[Web page edit records]
◇ ◇ ◇ ◇ ◇ ◇ ◇

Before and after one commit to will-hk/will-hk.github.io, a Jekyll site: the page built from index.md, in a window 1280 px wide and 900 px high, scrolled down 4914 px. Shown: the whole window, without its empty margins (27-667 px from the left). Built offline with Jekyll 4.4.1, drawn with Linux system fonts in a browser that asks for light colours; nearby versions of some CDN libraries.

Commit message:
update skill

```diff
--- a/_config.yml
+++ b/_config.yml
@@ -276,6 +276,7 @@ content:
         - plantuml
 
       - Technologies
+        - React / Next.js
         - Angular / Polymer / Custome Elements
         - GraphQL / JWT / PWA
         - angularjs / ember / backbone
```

◇ ◇ ◇ ◇ ◇ ◇ ◇

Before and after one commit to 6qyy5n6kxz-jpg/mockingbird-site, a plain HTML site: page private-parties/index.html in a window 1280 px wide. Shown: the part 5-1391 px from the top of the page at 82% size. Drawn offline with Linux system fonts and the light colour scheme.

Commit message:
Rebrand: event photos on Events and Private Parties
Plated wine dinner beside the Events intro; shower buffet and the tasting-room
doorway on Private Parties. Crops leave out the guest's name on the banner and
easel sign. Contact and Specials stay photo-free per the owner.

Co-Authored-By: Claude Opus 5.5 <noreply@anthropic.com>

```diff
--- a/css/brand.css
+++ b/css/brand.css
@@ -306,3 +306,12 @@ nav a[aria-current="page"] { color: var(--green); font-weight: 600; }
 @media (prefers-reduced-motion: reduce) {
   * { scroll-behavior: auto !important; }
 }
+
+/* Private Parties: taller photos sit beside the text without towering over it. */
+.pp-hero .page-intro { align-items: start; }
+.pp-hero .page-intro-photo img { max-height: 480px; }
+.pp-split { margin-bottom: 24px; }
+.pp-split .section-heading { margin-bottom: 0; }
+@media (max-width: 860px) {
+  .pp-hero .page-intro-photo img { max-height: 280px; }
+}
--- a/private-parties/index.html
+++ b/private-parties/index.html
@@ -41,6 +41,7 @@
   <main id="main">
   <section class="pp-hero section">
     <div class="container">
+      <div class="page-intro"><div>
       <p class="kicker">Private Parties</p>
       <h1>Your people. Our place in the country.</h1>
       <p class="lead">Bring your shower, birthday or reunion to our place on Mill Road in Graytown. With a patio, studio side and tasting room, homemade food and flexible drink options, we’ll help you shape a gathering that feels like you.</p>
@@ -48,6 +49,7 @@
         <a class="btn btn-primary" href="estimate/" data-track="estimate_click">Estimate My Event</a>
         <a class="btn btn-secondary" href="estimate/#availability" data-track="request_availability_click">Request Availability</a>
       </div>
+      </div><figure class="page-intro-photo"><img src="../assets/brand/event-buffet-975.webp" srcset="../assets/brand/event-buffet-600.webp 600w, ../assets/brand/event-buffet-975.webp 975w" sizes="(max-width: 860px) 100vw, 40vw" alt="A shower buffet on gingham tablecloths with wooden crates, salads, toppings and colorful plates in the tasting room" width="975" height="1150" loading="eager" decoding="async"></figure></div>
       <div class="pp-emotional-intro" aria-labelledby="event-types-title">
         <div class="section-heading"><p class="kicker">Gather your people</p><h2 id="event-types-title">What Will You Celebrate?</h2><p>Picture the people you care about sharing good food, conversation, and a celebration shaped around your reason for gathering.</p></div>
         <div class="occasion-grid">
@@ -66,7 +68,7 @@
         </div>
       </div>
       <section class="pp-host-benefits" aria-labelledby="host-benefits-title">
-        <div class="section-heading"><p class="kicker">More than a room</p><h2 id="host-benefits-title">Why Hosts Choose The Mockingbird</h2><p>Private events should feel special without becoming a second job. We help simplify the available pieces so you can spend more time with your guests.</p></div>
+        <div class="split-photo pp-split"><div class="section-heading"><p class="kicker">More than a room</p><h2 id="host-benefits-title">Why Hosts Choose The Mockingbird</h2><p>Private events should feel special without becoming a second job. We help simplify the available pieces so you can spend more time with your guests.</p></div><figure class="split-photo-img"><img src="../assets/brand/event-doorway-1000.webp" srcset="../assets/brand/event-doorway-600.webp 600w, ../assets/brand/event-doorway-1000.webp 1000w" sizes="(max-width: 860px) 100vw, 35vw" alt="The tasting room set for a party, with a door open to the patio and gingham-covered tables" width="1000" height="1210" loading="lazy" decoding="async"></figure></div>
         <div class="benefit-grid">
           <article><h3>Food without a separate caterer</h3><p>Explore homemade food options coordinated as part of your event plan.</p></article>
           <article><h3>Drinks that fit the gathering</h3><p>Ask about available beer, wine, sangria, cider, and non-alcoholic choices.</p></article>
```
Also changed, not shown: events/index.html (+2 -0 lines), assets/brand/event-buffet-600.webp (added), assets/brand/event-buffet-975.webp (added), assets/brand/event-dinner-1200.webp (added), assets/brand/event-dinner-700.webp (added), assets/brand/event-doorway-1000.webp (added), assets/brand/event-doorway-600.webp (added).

◇ ◇ ◇ ◇ ◇ ◇ ◇

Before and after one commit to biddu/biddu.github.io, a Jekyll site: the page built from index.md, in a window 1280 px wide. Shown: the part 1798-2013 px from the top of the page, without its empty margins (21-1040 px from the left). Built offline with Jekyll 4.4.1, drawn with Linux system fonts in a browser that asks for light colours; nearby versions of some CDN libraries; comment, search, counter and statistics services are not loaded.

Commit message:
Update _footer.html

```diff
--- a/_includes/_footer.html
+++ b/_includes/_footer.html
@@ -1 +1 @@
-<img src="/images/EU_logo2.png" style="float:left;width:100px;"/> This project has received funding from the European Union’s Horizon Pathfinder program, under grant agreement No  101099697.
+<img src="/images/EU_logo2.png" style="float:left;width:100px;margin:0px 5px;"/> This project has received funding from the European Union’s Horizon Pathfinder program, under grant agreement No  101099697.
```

◇ ◇ ◇ ◇ ◇ ◇ ◇

DIRECTIONS: Show all lines above holding the word "about".

ANSWER AREA:
         <div class="section-heading"><p class="kicker">Gather your people</p><h2 id="event-types-title">What Will You Celebrate?</h2><p>Picture the people you care about sharing good food, conversation, and a celebration shaped around your reason for gathering.</p></div>
           <article><h3>Drinks that fit the gathering</h3><p>Ask about available beer, wine, sangria, cider, and non-alcoholic choices.</p></article>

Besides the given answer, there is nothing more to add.